▶ _Work task_: Do any lines in the data below contain "notna"? If so, copy every one of them.

****************

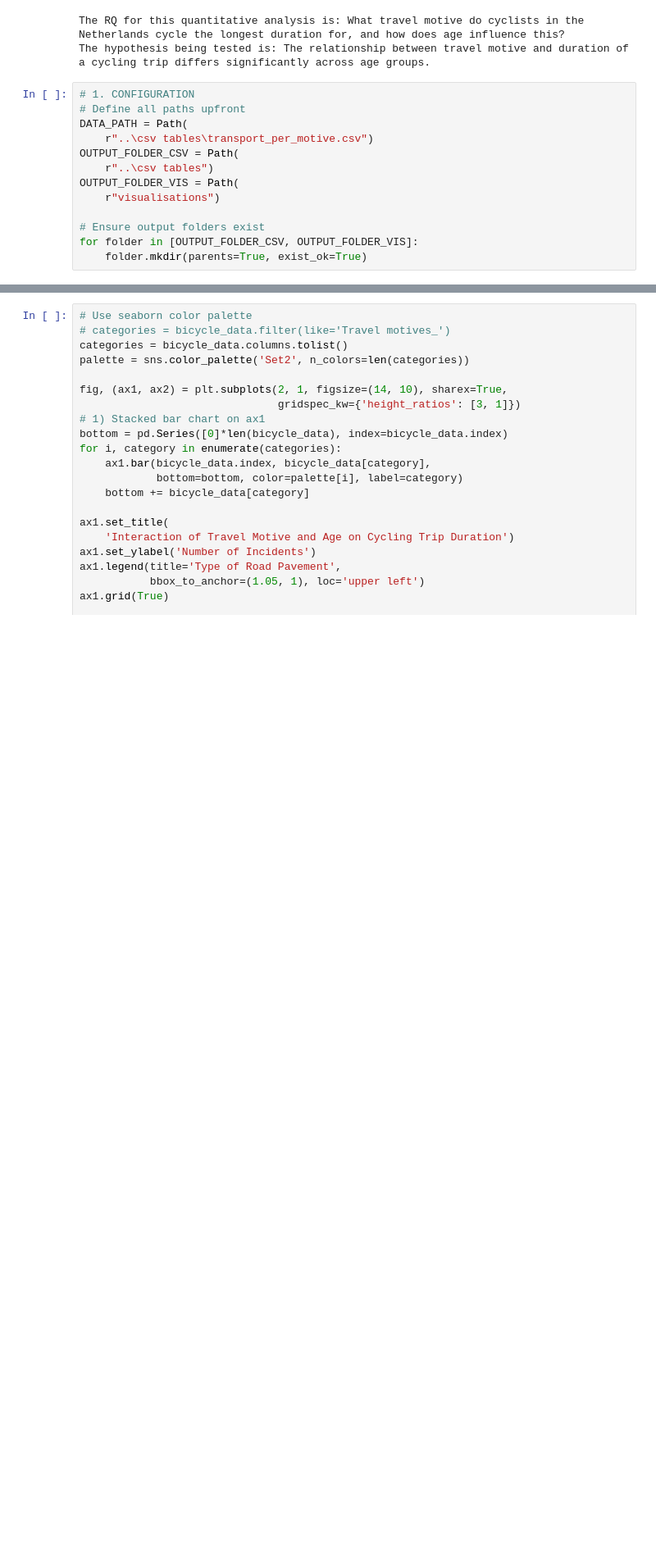
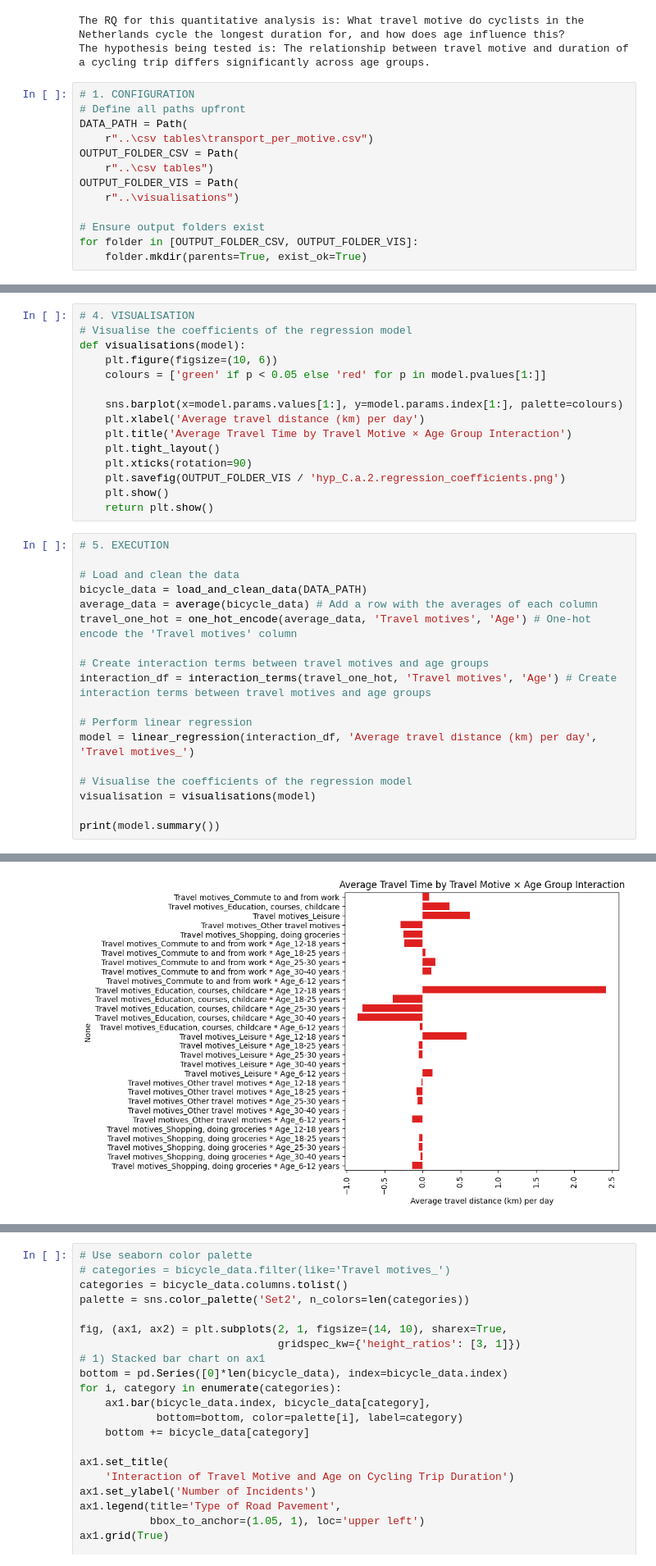
Before and after one commit to Angel-1213/six4change-quant-data, a Jupyter notebook: data analysis/Linear-regression2.ipynb, the cells around one changed output, grey strips where cells are left out. Shown at 82% size. Drawn from its saved outputs; the diff is of its cells as text; blank space fills up the shorter version.

```diff
--- a/data analysis/Linear-regression2.ipynb
+++ b/data analysis/Linear-regression2.ipynb
@@ -20,7 +211,7 @@ DATA_PATH = Path(
 OUTPUT_FOLDER_CSV = Path(
     r"..\csv tables")
 OUTPUT_FOLDER_VIS = Path(
-    r"visualisations")
+    r"..\visualisations")
 
 # Ensure output folders exist
 for folder in [OUTPUT_FOLDER_CSV, OUTPUT_FOLDER_VIS]:
@@ -121,0 +368,34 @@ dtype: float64
+# %%
+# 4. VISUALISATION
+# Visualise the coefficients of the regression model
+def visualisations(model):
+    plt.figure(figsize=(10, 6))
+    colours = ['green' if p < 0.05 else 'red' for p in model.pvalues[1:]]
+
+    sns.barplot(x=model.params.values[1:], y=model.params.index[1:], palette=colours)
+    plt.xlabel('Average travel distance (km) per day')
+    plt.title('Average Travel Time by Travel Motive × Age Group Interaction')
+    plt.tight_layout()
+    plt.xticks(rotation=90)
+    plt.savefig(OUTPUT_FOLDER_VIS / 'hyp_C.a.2.regression_coefficients.png')
+    plt.show()
+    return plt.show()
+# %%
+# 5. EXECUTION
+
+# Load and clean the data
+bicycle_data = load_and_clean_data(DATA_PATH)
+average_data = average(bicycle_data) # Add a row with the averages of each column
+travel_one_hot = one_hot_encode(average_data, 'Travel motives', 'Age') # One-hot encode the 'Travel motives' column
+
+# Create interaction terms between travel motives and age groups
+interaction_df = interaction_terms(travel_one_hot, 'Travel motives', 'Age') # Create interaction terms between travel motives and age groups
+
+# Perform linear regression
+model = linear_regression(interaction_df, 'Average travel distance (km) per day', 'Travel motives_')
+
+# Visualise the coefficients of the regression model
+visualisation = visualisations(model)
+
+print(model.summary())
+# %% [output]
@@ -121,0 +407 @@ dtype: float64
+[figure, added]
```
Also changed, not shown: parts of 27 cells of this notebook, 24 other files.
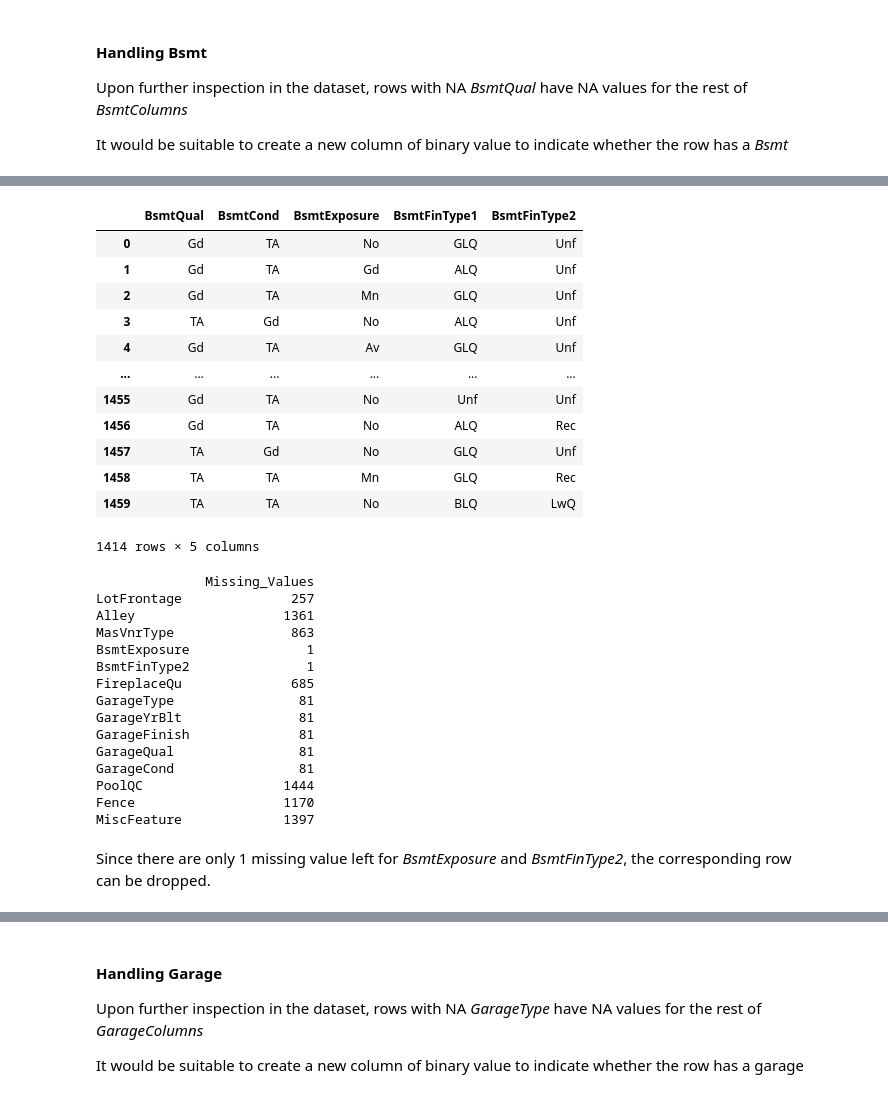
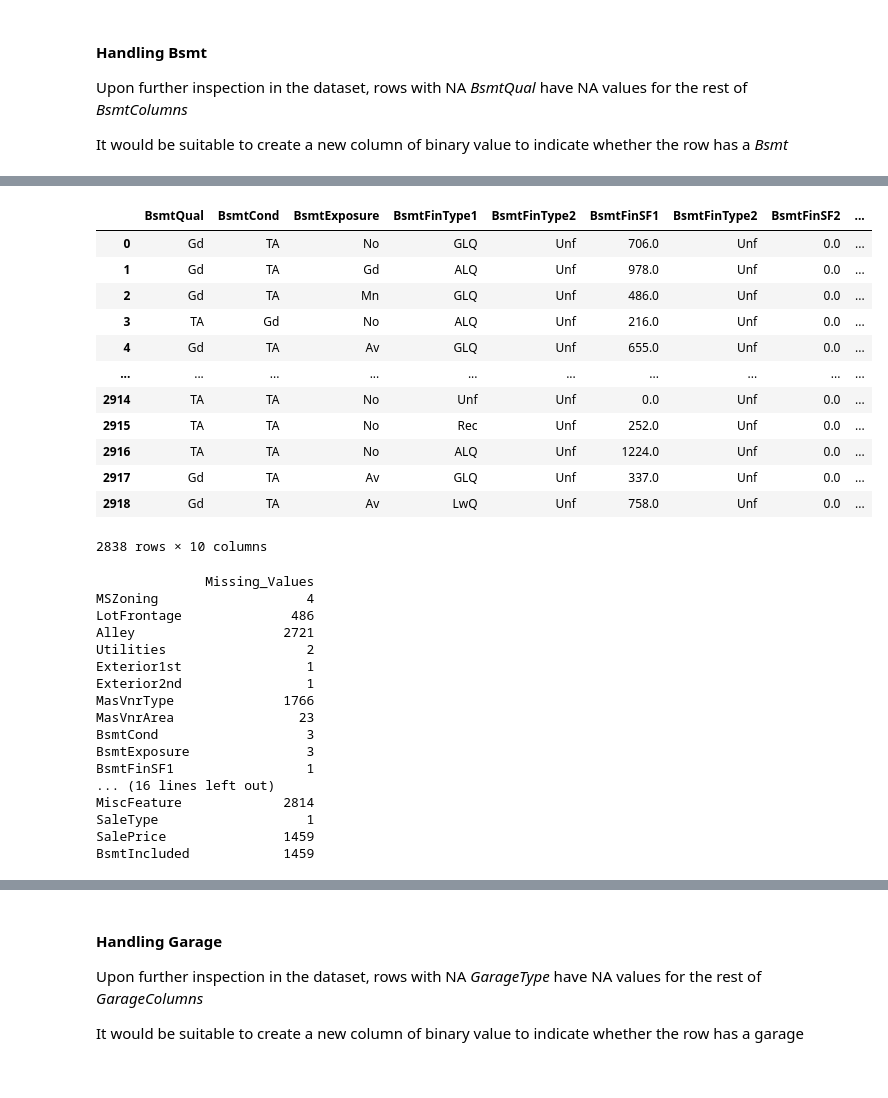
Before and after one commit to petermok-1213/house-price-regression, a Jupyter notebook: ipynb/random_forest_regression.ipynb, the cells around one changed output, grey strips where cells are left out. Saved outputs shown, nothing was run; the diff lists cells and outputs as text; code cells hidden in the pictures.

```diff
--- a/ipynb/random_forest_regression.ipynb
+++ b/ipynb/random_forest_regression.ipynb
@@ -20,3 +23,9 @@ TESTING_SET_PATH = '../dataset/test.csv'
 testing_set = pd.read_csv(TESTING_SET_PATH)
 # %% [markdown]
 ## Data Preprocessing
+# %%
+# Combining both sets to process together
+print(f'Training set length: {len(training_set)}; Testing set lenth: {len(testing_set)}')
+total_set = pd.concat([training_set, testing_set]).reset_index()
+print(f'Total set length: {len(total_set)}')
+testing_min_id = 1461
@@ -112,50 +90,50 @@ cleaned_set.loc[mask, cols]
 # %%
 # Inspecting rows with non-NA BsmtQual
-mask = cleaned_set['BsmtQual'].notna()
-cols = ('BsmtQual', 'BsmtCond', 'BsmtExposure', 'BsmtFinType1', 'BsmtFinType2')
-cleaned_set.loc[mask, cols]
+mask = total_set['BsmtQual'].notna()
+cols = ('BsmtQual', 'BsmtCond', 'BsmtExposure', 'BsmtFinType1', 'BsmtFinType2', 'BsmtFinSF1', 'BsmtFinType2', 'BsmtFinSF2', 'BsmtUnfSF', 'TotalBsmtSF')
+total_set.loc[mask, cols]
 # %% [output]
-|  | BsmtQual | BsmtCond | BsmtExposure | BsmtFinType1 | BsmtFinType2 |
-| 0 | Gd | TA | No | GLQ | Unf |
-| 1 | Gd | TA | Gd | ALQ | Unf |
-| 2 | Gd | TA | Mn | GLQ | Unf |
-| 3 | TA | Gd | No | ALQ | Unf |
-| 4 | Gd | TA | Av | GLQ | Unf |
-| ... | ... | ... | ... | ... | ... |
-| 1455 | Gd | TA | No | Unf | Unf |
-| 1456 | Gd | TA | No | ALQ | Rec |
-| 1457 | TA | Gd | No | GLQ | Unf |
-| 1458 | TA | TA | Mn | GLQ | Rec |
-| 1459 | TA | TA | No | BLQ | LwQ |
+|  | BsmtQual | BsmtCond | BsmtExposure | BsmtFinType1 | BsmtFinType2 | BsmtFinSF1 | BsmtFinType2 | BsmtFinSF2 | ... |
+| 0 | Gd | TA | No | GLQ | Unf | 706.0 | Unf | 0.0 | ... |
+| 1 | Gd | TA | Gd | ALQ | Unf | 978.0 | Unf | 0.0 | ... |
+| 2 | Gd | TA | Mn | GLQ | Unf | 486.0 | Unf | 0.0 | ... |
+| 3 | TA | Gd | No | ALQ | Unf | 216.0 | Unf | 0.0 | ... |
+| 4 | Gd | TA | Av | GLQ | Unf | 655.0 | Unf | 0.0 | ... |
+| ... | ... | ... | ... | ... | ... | ... | ... | ... | ... |
+| 2914 | TA | TA | No | Unf | Unf | 0.0 | Unf | 0.0 | ... |
+| 2915 | TA | TA | No | Rec | Unf | 252.0 | Unf | 0.0 | ... |
+| 2916 | TA | TA | No | ALQ | Unf | 1224.0 | Unf | 0.0 | ... |
+| 2917 | Gd | TA | Av | GLQ | Unf | 337.0 | Unf | 0.0 | ... |
+| 2918 | Gd | TA | Av | LwQ | Unf | 758.0 | Unf | 0.0 | ... |
-1414 rows × 5 columns
+2838 rows × 10 columns
 # %%
 # Creating a indicator column
 cleaned_set = cleaned_set.assign(BsmtIncluded=training_set['BsmtQual'].notna())
-testing_set = testing_set.assign(BsmtIncluded=training_set['BsmtQual'].notna())
 
 # Replaceing NA with an arbitrary value
 mask = cleaned_set['BsmtQual'].isna()
-cols = ('BsmtQual', 'BsmtCond', 'BsmtExposure', 'BsmtFinType1', 'BsmtFinType2')
+cat_cols = ('BsmtQual', 'BsmtCond', 'BsmtExposure', 'BsmtFinType1', 'BsmtFinType2')
+num_cols = ('BsmtFinSF2', 'BsmtUnfSF', 'TotalBsmtSF')
 
-cleaned_set.loc[mask, cols] = 'NA'  # Since the features are categorical (str), the value will be as such
-testing_set.loc[mask, cols] = 'NA'
+cleaned_set.loc[mask, cat_cols] = str('NA')
+cleaned_set.loc[mask, num_cols] = 0
 
 display_missing_values(cleaned_set)
 # %% [output]
               Missing_Values
-LotFrontage              257
-Alley                   1361
-MasVnrType               863
-BsmtExposure               1
-BsmtFinType2               1
-FireplaceQu              685
-GarageType                81
-GarageYrBlt               81
-GarageFinish              81
-GarageQual                81
-GarageCond                81
-PoolQC                  1444
-Fence                   1170
-MiscFeature             1397
+MSZoning                   4
+LotFrontage              486
+Alley                   2721
+Utilities                  2
+Exterior1st                1
+Exterior2nd                1
+MasVnrType              1766
+MasVnrArea                23
+BsmtCond                   3
+BsmtExposure               3
+BsmtFinSF1                 1
+... (16 lines left out)
+MiscFeature             2814
+SaleType                   1
+SalePrice               1459
+BsmtIncluded            1459
-# %% [markdown]
-Since there are only 1 missing value left for *BsmtExposure* and *BsmtFinType2*, the corresponding row can be dropped.
```
Also changed, not shown: parts of 38 cells of this notebook.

****************

▶ _Solution for this problem_:
-mask = cleaned_set['BsmtQual'].notna()
+mask = total_set['BsmtQual'].notna()
 cleaned_set = cleaned_set.assign(BsmtIncluded=training_set['BsmtQual'].notna())
-testing_set = testing_set.assign(BsmtIncluded=training_set['BsmtQual'].notna())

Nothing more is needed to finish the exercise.